Ptilocercus (Fig. 3), a tree shrew close to the base of the gliding and flying mammals. The fusion of distal tarsal 3 to the medial centrale is seen in Ptilocercus and its descendants. The ulna has a styloid process and the pisitorm extends laterally. Distal tarsal 1 is medially elongate to support a diverging thumb, further supported by the medial centralia.

Turns out the styloid process of the ulna
is not a fused carpal, but a novel outgrowth of the distal ulna appearing in basal placentals. The styloid process may have something to do with the ability of basal placentals to laterally rotate the manus for tree climbing in any orientation, including inverted, and to create a stop to prevent further rotation. Bats take this ability to its acme during wing folding.

Figure 4. Manus of human (Homo) in dorsal (left) and ventral/palmar (right) views. Carpal elements colored.

Figure 4. Manus of human (Homo) in dorsal (left) and ventral/palmar (right) views. Carpal elements colored. Carpal 4 and pisiform palmar only. Compare to Diplovertebron (Fig. 1) in which so little has changed, including relative finger length.

The final step in carpal evolution
takes us from the lemur, Indri (Fig. 3) to the human, Homo (Fig. 4). Here a ventral (palmar) view of the manus is also provided so we can finally see the ultimate destination of distal tarsal 4.

Before finishing this blog post
scroll back and forth between figures one and four to see how close the human hand and all of its proportions so greatly resembles that of a very basal ampibian-like reptile. Even the relative finger length is the same. This is probably the most important takeaway today. The LACK of change is the news story here. Dinosaurs, horses and snakes cannot make the same statement.

There is no reason to continue using
the mammal specific identification of the carpals in paleontology when those bones are homologs to tetrapod wrist bones going back to the Devonian. Medical communities should also start using tetrapod homologs and let the analog identities fade into history.
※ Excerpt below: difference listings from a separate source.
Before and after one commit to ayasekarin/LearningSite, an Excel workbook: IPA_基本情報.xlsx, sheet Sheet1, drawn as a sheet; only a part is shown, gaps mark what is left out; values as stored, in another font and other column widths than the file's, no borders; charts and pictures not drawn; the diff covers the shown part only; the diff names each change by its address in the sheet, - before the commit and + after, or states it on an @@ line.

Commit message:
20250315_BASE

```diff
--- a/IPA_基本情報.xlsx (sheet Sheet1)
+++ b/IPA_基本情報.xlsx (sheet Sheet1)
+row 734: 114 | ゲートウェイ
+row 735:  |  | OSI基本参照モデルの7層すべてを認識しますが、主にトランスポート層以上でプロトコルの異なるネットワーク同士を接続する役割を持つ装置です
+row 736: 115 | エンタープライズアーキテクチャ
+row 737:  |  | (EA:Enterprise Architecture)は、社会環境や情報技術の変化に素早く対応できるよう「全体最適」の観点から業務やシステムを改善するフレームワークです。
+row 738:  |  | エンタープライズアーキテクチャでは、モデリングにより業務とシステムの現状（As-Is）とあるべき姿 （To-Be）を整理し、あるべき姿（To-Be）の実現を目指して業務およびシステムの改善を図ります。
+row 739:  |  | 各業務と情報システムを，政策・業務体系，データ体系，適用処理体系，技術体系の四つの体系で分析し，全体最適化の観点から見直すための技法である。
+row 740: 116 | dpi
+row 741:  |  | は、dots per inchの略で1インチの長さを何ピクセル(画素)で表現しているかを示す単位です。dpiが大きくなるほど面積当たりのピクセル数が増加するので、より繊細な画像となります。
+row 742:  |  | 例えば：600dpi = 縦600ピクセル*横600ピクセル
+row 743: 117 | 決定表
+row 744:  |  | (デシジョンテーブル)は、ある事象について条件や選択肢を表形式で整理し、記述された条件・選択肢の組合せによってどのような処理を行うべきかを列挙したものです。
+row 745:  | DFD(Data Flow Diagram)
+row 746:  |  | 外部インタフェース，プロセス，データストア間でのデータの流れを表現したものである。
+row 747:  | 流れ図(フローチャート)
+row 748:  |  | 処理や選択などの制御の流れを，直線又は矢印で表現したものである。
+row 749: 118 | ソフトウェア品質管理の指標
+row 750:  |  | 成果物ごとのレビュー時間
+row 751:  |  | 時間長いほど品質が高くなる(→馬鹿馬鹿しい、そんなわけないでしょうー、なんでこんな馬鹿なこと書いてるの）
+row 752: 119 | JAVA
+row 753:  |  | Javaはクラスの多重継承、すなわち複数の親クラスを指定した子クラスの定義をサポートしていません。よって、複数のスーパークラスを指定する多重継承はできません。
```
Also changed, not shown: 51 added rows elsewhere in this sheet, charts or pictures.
Simply put:
There are five distal carpals named one through five in tetrapods. Some of them fuse with other carpals. There are three centralia. Some of these fuse with other carpals. Tetrapods have three proximal carpals. Their names are easy. The radiale is on the radius. The ulnare is on the ulna. The intermedium is intermediate between them. These tend not to fuse with other carpals, at least in basal placentals. And finally the pisiform appears by itself on the lateral margin sometimes in contact with the distal ulna sometimes not.

On a similar note,
we supported earlier efforts to provide tetrapod homologs for fish skull bones here. Make things simple. There is enough hard work out there without needlessly translating bone identities.


References
Hamrick MW and Alexander JP 1996. The Hand Skeleton of Notharctus tenebrous (Primates, Notharctidae) and Its Significance for the Origin of the Primate Hand. American Museum Novitates 3182, 20pp.
Kielan-Jaworowska Z 1977. Evolution of the therian mammals in the Late Cretaceous of Asia. Part n. Postcranial skeleton in Kennalestes and Asioryctes. In: Z. Kielan-Jaworowska (ed.) Results Polish Mongolian Palaeont. Expeds. VIII. – Palaeont, Polonica, 37, 65-84.
Peters D 2009. A reinterpretation of pteroid articulation in pterosaurs. Journal of Vertebrate Paleontology 29:1327-1330.
Salesa MJ, Antón M, Peigné S and Morales J 2005. Evidence of a false thumb in a fossil carnivore clarifies the evolution of pandas. Proceedings of the National Academy of Sciences of the United States of America. abstract and pdf

Leave a Reply

Fill in your details below or click an icon to log in:

WordPress.com Logo

You are commenting using your WordPress.com account. Log Out /  Change )

Google photo

You are commenting using your Google account. Log Out /  Change )

Twitter picture

You are commenting using your Twitter account. Log Out /  Change )

Facebook photo

You are commenting using your Facebook account. Log Out /  Change )

Connecting to %s

This site uses Akismet to reduce spam. Learn how your comment data is processed.